--- Working data Enclosed Below ---

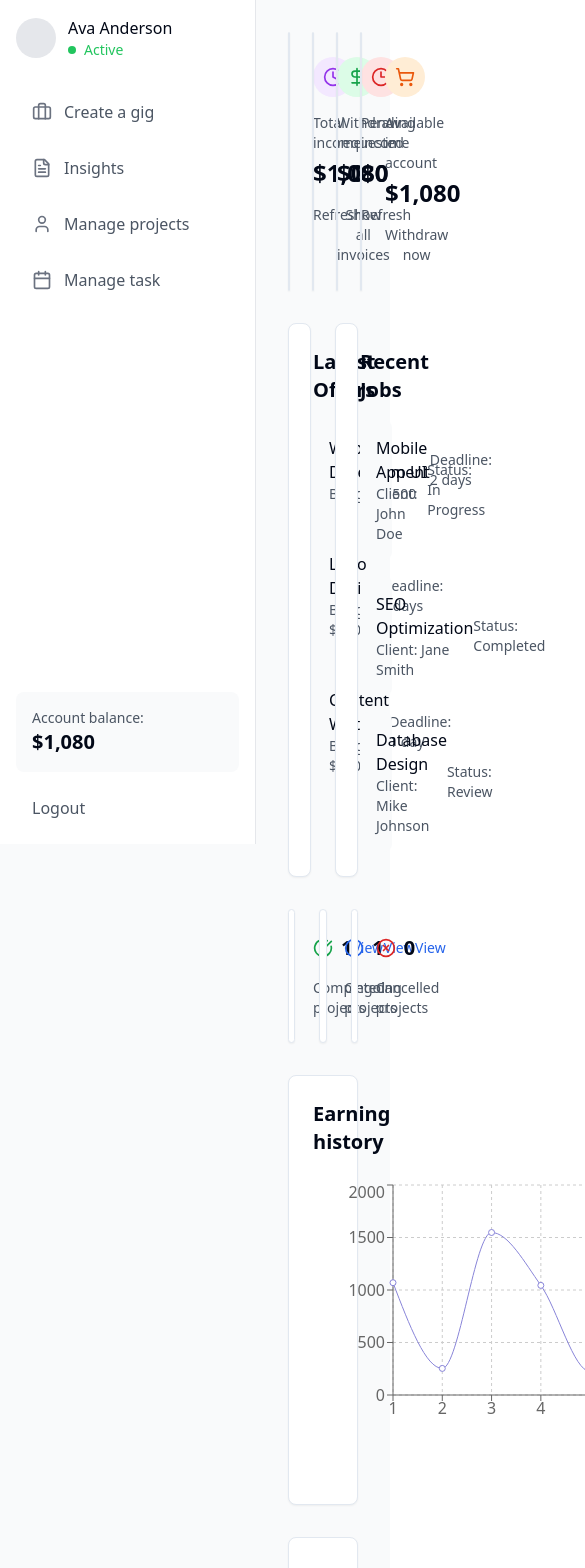
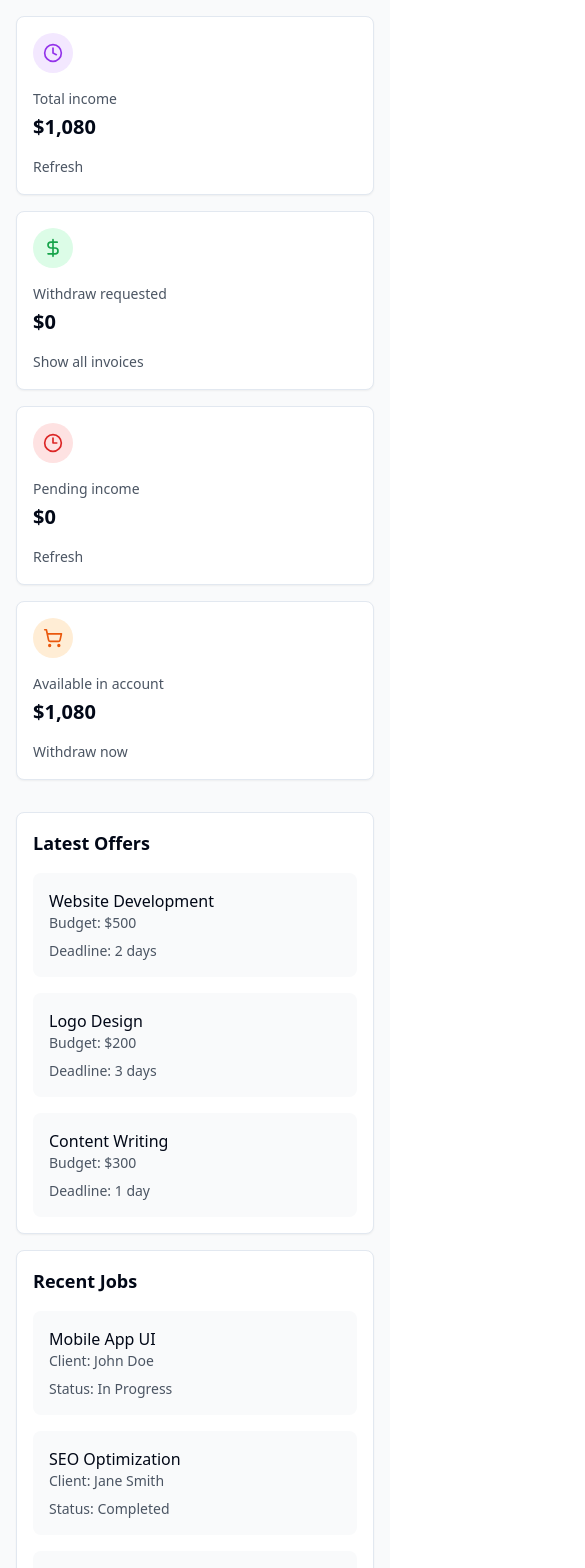
Before and after one commit to Manusosi/microtaskers, a React (Vite) app: page / in a window 390 px wide. Shown: the top 1568 px of the page, 585 px wide, since content can reach past the window. Built offline with nearby package versions, Linux system fonts and the light colour scheme.

Commit message:
Make demo responsive for all devices
Updated styles and layout to ensure the demo is responsive across various device sizes. Adjustments made to components for better usability on mobile, tablet, and desktop screens.
[skip gpt_engineer]

```diff
--- a/src/pages/Index.tsx
+++ b/src/pages/Index.tsx
@@ -8,7 +8,7 @@ import {
   TableBody,
   TableCell,
 } from "@/components/ui/table";
-import { LineChart, Line, XAxis, YAxis, CartesianGrid, Tooltip } from "recharts";
+import { LineChart, Line, XAxis, YAxis, CartesianGrid, Tooltip, ResponsiveContainer } from "recharts";
 import {
   Clock,
   DollarSign,
@@ -20,7 +20,8 @@ import {
   Briefcase,
   FileText,
   User,
-  Calendar
+  Calendar,
+  LogOut
 } from "lucide-react";
 
 const Index = () => {
@@ -46,8 +47,8 @@ const Index = () => {
 
   return (
     <div className="min-h-screen bg-gray-50">
-      {/* Sidebar */}
-      <div className="fixed left-0 top-0 h-full w-64 bg-white border-r border-gray-200 p-4">
+      {/* Sidebar - Now responsive */}
+      <div className="fixed left-0 top-0 h-full w-64 bg-white border-r border-gray-200 p-4 transition-transform duration-200 ease-in-out lg:translate-x-0 -translate-x-full lg:w-64 z-30">
         <div className="flex items-center space-x-3 mb-8">
           <div className="w-10 h-10 rounded-full bg-gray-200" />
           <div>
@@ -84,69 +85,70 @@ const Index = () => {
             <div className="text-xl font-semibold">$1,080</div>
           </div>
           <button className="w-full text-left px-4 py-2 rounded-lg hover:bg-gray-100 flex items-center space-x-3">
+            <LogOut className="w-5 h-5 text-gray-500" />
             <span className="text-gray-600">Logout</span>
           </button>
         </div>
       </div>
 
-      {/* Main content */}
-      <div className="ml-64 p-8">
+      {/* Main content - Now responsive */}
+      <div className="lg:ml-64 p-4 md:p-8">
         {/* Statistics Cards */}
-        <div className="grid grid-cols-4 gap-6 mb-8">
+        <div className="grid grid-cols-1 sm:grid-cols-2 lg:grid-cols-4 gap-4 md:gap-6 mb-8">
           <Card>
-            <CardContent className="p-6">
+            <CardContent className="p-4 md:p-6">
               <div className="w-10 h-10 rounded-full bg-purple-100 flex items-center justify-center mb-4">
                 <Clock className="w-5 h-5 text-purple-600" />
               </div>
               <div className="text-sm text-gray-600 mb-1">Total income</div>
-              <div className="text-2xl font-semibold">$1,080</div>
+              <div className="text-xl md:text-2xl font-semibold">$1,080</div>
               <button className="mt-4 text-sm text-gray-600">Refresh</button>
             </CardContent>
           </Card>
 
           <Card>
-            <CardContent className="p-6">
+            <CardContent className="p-4 md:p-6">
               <div className="w-10 h-10 rounded-full bg-green-100 flex items-center justify-center mb-4">
                 <DollarSign className="w-5 h-5 text-green-600" />
               </div>
               <div className="text-sm text-gray-600 mb-1">Withdraw requested</div>
-              <div className="text-2xl font-semibold">$0</div>
+              <div className="text-xl md:text-2xl font-semibold">$0</div>
               <button className="mt-4 text-sm text-gray-600">Show all invoices</button>
             </CardContent>
           </Card>
 
           <Card>
-            <CardContent className="p-6">
+            <CardContent className="p-4 md:p-6">
               <div className="w-10 h-10 rounded-full bg-red-100 flex items-center justify-center mb-4">
                 <Clock3 className="w-5 h-5 text-red-600" />
               </div>
               <div className="text-sm text-gray-600 mb-1">Pending income</div>
-              <div className="text-2xl font-semibold">$0</div>
+              <div className="text-xl md:text-2xl font-semibold">$0</div>
               <button className="mt-4 text-sm text-gray-600">Refresh</button>
             </CardContent>
           </Card>
 
           <Card>
-            <CardContent className="p-6">
+            <CardContent className="p-4 md:p-6">
               <div className="w-10 h-10 rounded-full bg-orange-100 flex items-center justify-center mb-4">
                 <ShoppingCart className="w-5 h-5 text-orange-600" />
               </div>
               <div className="text-sm text-gray-600 mb-1">Available in account</div>
-              <div className="text-2xl font-semibold">$1,080</div>
+              <div className="text-xl md:text-2xl font-semibold">$1,080</div>
               <button className="mt-4 text-sm text-gray-600">Withdraw now</button>
             </CardContent>
           </Card>
         </div>
 
         {/* Latest Offers and Recent Jobs */}
-        <div className="grid grid-cols-2 gap-6 mb-8">
+        <div className="grid grid-cols-1 lg:grid-cols-2 gap-4 md:gap-6 mb-8">
           <Card>
-            <CardContent className="p-6">
-              <h2 className="text-xl font-semibold mb-4">Latest Offers</h2>
+            <CardContent className="p-4 md:p-6">
+              <h2 className="text-lg md:text-xl font-semibold mb-4">Latest Offers</h2>
               <div className="space-y-4">
                 {latestOffers.map((offer) => (
-                  <div key={offer.id} className="flex items-center justify-between p-4 bg-gray-50 rounded-lg">
-                    <div>
+                  <div key={offer.id} className="flex flex-col sm:flex-row sm:items-center justify-between p-4 bg-gray-50 rounded-lg">
+                    <div className="mb-2 sm:mb-0">
                       <h3 className="font-medium">{offer.title}</h3>
                       <p className="text-sm text-gray-600">Budget: {offer.budget}</p>
                     </div>
@@ -160,12 +162,12 @@ const Index = () => {
           </Card>
 
           <Card>
-            <CardContent className="p-6">
-              <h2 className="text-xl font-semibold mb-4">Recent Jobs</h2>
+            <CardContent className="p-4 md:p-6">
+              <h2 className="text-lg md:text-xl font-semibold mb-4">Recent Jobs</h2>
               <div className="space-y-4">
                 {recentJobs.map((job) => (
-                  <div key={job.id} className="flex items-center justify-between p-4 bg-gray-50 rounded-lg">
-                    <div>
+                  <div key={job.id} className="flex flex-col sm:flex-row sm:items-center justify-between p-4 bg-gray-50 rounded-lg">
+                    <div className="mb-2 sm:mb-0">
                       <h3 className="font-medium">{job.title}</h3>
                       <p className="text-sm text-gray-600">Client: {job.client}</p>
                     </div>
@@ -180,13 +182,13 @@ const Index = () => {
         </div>
 
         {/* Project Status Cards */}
-        <div className="grid grid-cols-3 gap-6 mb-8">
+        <div className="grid grid-cols-1 sm:grid-cols-2 lg:grid-cols-3 gap-4 md:gap-6 mb-8">
           <Card>
-            <CardContent className="p-6">
+            <CardContent className="p-4 md:p-6">
               <div className="flex items-center justify-between mb-4">
                 <div className="flex items-center space-x-2">
                   <CheckCircle className="w-5 h-5 text-green-600" />
-                  <span className="text-xl font-semibold">1</span>
+                  <span className="text-lg md:text-xl font-semibold">1</span>
                 </div>
                 <button className="text-sm text-blue-600">View</button>
               </div>
@@ -195,11 +197,11 @@ const Index = () => {
           </Card>
 
           <Card>
-            <CardContent className="p-6">
+            <CardContent className="p-4 md:p-6">
               <div className="flex items-center justify-between mb-4">
                 <div className="flex items-center space-x-2">
                   <Clock className="w-5 h-5 text-blue-600" />
-                  <span className="text-xl font-semibold">1</span>
+                  <span className="text-lg md:text-xl font-semibold">1</span>
                 </div>
                 <button className="text-sm text-blue-600">View</button>
               </div>
@@ -208,11 +210,11 @@ const Index = () => {
           </Card>
 
           <Card>
-            <CardContent className="p-6">
+            <CardContent className="p-4 md:p-6">
               <div className="flex items-center justify-between mb-4">
                 <div className="flex items-center space-x-2">
                   <XCircle className="w-5 h-5 text-red-600" />
-                  <span className="text-xl font-semibold">0</span>
+                  <span className="text-lg md:text-xl font-semibold">0</span>
                 </div>
                 <button className="text-sm text-blue-600">View</button>
               </div>
@@ -223,12 +225,11 @@ const Index = () => {
 
         {/* Earnings Chart */}
         <Card className="mb-8">
-          <CardContent className="p-6">
-            <h2 className="text-xl font-semibold mb-6">Earning history</h2>
+          <CardContent className="p-4 md:p-6">
+            <h2 className="text-lg md:text-xl font-semibold mb-6">Earning history</h2>
             <div className="w-full h-[300px]">
+              <ResponsiveContainer width="100%" height="100%">
                 <LineChart
-                width={800}
-                height={250}
                   data={earningData}
                   margin={{ top: 5, right: 30, left: 20, bottom: 5 }}
                 >
@@ -243,23 +244,24 @@ const Index = () => {
                     activeDot={{ r: 8 }}
                   />
                 </LineChart>
+              </ResponsiveContainer>
             </div>
           </CardContent>
         </Card>
 
         {/* Payouts History */}
         <Card>
-          <CardContent className="p-6">
-            <div className="flex justify-between items-center mb-6">
-              <h2 className="text-xl font-semibold">Payouts history</h2>
-              <div className="flex items-center space-x-4">
+          <CardContent className="p-4 md:p-6">
+            <div className="flex flex-col lg:flex-row justify-between items-start lg:items-center mb-6 space-y-4 lg:space-y-0">
+              <h2 className="text-lg md:text-xl font-semibold">Payouts history</h2>
+              <div className="flex flex-col sm:flex-row items-start sm:items-center space-y-4 sm:space-y-0 sm:space-x-4 w-full lg:w-auto">
                 <Input
                   type="text"
                   placeholder="Search withdrawn records here"
-                  className="w-64"
+                  className="w-full sm:w-64"
                 />
                 <div className="flex items-center space-x-2">
-                  <span className="text-sm text-gray-600">Filter by withdraw:</span>
+                  <span className="text-sm text-gray-600 whitespace-nowrap">Filter by withdraw:</span>
                   <button className="flex items-center space-x-2 px-4 py-2 border rounded-md">
                     <span>Select</span>
                     <ChevronRight className="w-4 h-4" />
@@ -268,6 +270,7 @@ const Index = () => {
               </div>
             </div>
 
+            <div className="overflow-x-auto">
               <Table>
                 <TableHeader>
                   <TableRow>
@@ -291,6 +294,7 @@ const Index = () => {
                   </TableRow>
                 </TableBody>
               </Table>
+            </div>
           </CardContent>
         </Card>
       </div>
```
Lines whose indentation alone changed are shown as unchanged.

--- End of Enclosed Working data ---

__Description of the task__. Report each line of the listing above that uses the word "CartesianGrid".

__Answer to this exercise__.
-import { LineChart, Line, XAxis, YAxis, CartesianGrid, Tooltip } from "recharts";
+import { LineChart, Line, XAxis, YAxis, CartesianGrid, Tooltip, ResponsiveContainer } from "recharts";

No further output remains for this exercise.